= TASK DESCRIPTION =
Which lines of the entries below hold the word "from"? Report each of them.

Web page edit records:
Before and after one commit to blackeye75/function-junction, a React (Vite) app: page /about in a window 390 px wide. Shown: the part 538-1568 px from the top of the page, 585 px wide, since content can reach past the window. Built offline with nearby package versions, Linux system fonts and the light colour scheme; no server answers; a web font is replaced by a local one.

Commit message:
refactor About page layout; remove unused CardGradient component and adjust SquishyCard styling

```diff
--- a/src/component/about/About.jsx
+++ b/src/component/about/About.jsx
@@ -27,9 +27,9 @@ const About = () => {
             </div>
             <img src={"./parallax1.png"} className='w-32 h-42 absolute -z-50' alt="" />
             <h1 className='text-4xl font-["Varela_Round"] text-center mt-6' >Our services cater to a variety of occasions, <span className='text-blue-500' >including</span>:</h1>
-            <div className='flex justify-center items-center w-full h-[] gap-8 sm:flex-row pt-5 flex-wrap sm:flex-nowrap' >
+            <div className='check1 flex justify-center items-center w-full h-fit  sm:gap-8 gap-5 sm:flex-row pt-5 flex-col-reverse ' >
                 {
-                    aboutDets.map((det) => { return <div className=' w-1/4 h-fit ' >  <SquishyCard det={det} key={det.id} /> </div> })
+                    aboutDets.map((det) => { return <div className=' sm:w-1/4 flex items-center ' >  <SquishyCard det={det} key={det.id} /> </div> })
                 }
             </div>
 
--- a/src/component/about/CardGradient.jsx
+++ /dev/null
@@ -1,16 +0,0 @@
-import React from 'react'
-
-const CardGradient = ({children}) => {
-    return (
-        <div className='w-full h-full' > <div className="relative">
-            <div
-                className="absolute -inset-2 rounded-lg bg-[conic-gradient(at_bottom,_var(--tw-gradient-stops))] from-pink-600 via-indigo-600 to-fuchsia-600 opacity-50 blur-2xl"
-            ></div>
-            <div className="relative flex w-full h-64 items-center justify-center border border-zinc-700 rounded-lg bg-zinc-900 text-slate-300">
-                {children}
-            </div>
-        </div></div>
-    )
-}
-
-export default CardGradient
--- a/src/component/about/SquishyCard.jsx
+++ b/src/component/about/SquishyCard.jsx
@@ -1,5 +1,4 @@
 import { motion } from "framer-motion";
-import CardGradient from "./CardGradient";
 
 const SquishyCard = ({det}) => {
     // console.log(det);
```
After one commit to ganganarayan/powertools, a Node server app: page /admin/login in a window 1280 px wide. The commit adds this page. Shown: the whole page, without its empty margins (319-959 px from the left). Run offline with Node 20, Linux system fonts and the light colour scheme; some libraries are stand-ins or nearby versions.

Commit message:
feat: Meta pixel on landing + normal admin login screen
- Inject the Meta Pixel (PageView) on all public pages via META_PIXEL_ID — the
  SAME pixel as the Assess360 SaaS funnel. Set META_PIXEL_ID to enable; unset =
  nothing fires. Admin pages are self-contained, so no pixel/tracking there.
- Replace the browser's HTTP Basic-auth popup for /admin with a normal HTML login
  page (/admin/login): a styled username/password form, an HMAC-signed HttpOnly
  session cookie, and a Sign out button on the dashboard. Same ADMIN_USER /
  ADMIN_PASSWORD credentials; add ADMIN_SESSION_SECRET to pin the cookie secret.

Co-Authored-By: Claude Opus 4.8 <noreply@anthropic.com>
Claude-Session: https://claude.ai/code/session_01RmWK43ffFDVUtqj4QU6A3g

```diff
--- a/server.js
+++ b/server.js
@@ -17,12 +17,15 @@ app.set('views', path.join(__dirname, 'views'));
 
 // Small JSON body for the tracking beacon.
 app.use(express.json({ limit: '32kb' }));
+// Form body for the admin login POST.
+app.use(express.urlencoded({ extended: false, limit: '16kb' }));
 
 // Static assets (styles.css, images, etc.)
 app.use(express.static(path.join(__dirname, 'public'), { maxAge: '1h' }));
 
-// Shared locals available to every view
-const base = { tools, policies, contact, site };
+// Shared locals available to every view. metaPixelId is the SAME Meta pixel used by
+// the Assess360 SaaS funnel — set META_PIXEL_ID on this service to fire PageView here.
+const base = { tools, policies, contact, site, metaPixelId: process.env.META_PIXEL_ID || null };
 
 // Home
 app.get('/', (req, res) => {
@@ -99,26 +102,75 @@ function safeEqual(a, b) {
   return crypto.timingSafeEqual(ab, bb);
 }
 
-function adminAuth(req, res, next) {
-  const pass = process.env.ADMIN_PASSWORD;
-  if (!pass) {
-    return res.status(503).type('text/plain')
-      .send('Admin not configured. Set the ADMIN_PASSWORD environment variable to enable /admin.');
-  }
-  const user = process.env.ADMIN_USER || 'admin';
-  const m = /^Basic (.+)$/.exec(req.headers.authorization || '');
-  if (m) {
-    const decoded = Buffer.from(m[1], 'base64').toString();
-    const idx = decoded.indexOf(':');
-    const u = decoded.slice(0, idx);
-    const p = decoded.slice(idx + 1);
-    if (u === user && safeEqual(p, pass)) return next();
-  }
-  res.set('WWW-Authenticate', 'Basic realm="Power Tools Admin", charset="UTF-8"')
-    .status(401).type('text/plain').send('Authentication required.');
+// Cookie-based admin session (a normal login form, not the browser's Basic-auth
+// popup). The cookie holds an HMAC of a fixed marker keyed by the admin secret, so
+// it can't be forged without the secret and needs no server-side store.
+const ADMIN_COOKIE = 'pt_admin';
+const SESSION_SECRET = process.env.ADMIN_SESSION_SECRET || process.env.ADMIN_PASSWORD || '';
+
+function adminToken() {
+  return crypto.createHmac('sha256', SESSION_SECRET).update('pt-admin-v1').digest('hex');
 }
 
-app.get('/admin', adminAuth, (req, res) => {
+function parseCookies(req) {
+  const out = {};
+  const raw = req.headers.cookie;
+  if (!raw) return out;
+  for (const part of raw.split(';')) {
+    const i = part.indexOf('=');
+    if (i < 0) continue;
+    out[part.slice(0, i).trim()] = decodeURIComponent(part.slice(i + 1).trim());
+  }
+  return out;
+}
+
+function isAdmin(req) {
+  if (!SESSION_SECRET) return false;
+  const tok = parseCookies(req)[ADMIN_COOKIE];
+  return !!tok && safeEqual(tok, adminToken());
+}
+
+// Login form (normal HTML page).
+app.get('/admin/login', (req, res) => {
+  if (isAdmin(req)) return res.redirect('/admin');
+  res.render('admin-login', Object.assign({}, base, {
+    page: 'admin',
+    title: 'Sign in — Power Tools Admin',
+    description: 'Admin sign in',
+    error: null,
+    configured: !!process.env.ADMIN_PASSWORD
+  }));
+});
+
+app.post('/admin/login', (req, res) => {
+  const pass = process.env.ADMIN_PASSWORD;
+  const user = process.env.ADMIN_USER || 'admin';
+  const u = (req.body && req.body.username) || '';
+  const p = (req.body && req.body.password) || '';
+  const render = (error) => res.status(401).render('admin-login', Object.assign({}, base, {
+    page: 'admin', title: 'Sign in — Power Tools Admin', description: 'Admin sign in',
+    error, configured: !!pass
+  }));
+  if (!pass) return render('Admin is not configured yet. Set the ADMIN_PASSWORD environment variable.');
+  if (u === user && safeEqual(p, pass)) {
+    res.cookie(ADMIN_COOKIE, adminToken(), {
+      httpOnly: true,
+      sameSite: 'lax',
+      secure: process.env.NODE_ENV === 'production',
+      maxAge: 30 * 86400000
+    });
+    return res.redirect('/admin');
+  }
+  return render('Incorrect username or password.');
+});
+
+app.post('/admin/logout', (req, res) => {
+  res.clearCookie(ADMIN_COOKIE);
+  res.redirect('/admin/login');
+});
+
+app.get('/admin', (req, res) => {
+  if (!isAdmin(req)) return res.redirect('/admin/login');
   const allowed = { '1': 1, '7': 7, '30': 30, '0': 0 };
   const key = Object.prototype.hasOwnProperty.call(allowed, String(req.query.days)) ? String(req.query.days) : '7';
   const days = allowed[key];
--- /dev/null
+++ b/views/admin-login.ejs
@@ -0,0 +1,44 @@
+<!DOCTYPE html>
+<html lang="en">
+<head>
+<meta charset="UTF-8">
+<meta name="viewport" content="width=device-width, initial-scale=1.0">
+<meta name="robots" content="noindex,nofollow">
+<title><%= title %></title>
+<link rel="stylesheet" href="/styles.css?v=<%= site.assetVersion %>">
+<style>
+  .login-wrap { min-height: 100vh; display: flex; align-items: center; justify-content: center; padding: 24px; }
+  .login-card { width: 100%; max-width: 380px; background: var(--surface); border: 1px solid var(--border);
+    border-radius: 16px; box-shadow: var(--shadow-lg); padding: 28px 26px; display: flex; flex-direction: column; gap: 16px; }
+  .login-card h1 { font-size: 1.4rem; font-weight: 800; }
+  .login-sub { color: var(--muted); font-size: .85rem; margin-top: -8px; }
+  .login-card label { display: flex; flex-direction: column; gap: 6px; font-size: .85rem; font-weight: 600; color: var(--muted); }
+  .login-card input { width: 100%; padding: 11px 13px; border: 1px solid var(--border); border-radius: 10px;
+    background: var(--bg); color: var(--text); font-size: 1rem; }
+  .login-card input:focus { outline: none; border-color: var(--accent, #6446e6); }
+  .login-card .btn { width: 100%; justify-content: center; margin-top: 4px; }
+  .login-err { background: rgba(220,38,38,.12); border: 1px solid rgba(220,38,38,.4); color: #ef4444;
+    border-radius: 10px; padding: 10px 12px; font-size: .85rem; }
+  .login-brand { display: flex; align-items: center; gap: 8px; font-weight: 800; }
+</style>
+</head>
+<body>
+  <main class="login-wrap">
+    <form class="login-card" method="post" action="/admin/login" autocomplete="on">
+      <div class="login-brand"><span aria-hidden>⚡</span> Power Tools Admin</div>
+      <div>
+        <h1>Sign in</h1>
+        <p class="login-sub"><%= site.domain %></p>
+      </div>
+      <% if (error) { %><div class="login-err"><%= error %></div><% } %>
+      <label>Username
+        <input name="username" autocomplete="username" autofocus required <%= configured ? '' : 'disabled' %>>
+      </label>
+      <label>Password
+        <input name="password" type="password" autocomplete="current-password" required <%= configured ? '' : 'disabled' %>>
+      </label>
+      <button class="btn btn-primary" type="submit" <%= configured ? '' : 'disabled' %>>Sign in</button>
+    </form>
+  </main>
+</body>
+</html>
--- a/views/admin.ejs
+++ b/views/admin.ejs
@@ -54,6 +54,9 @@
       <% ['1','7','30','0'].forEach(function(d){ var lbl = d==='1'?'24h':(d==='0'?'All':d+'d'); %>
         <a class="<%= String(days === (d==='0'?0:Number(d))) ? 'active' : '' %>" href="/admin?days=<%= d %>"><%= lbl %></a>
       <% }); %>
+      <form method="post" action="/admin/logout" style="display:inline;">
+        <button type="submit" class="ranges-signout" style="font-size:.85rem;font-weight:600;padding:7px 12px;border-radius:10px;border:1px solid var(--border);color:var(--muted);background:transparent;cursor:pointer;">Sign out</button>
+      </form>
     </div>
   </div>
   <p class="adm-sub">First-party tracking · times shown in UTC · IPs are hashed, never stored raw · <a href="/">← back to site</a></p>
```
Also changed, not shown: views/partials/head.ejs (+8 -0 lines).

= SOLUTION BELOW =
Before and after one commit to blackeye75/function-junction, a React (Vite) app: page /about in a window 390 px wide. Shown: the part 538-1568 px from the top of the page, 585 px wide, since content can reach past the window. Built offline with nearby package versions, Linux system fonts and the light colour scheme; no server answers; a web font is replaced by a local one.
-import React from 'react'
-                className="absolute -inset-2 rounded-lg bg-[conic-gradient(at_bottom,_var(--tw-gradient-stops))] from-pink-600 via-indigo-600 to-fuchsia-600 opacity-50 blur-2xl"
 import { motion } from "framer-motion";
-import CardGradient from "./CardGradient";
After one commit to ganganarayan/powertools, a Node server app: page /admin/login in a window 1280 px wide. The commit adds this page. Shown: the whole page, without its empty margins (319-959 px from the left). Run offline with Node 20, Linux system fonts and the light colour scheme; some libraries are stand-ins or nearby versions.
-    const decoded = Buffer.from(m[1], 'base64').toString();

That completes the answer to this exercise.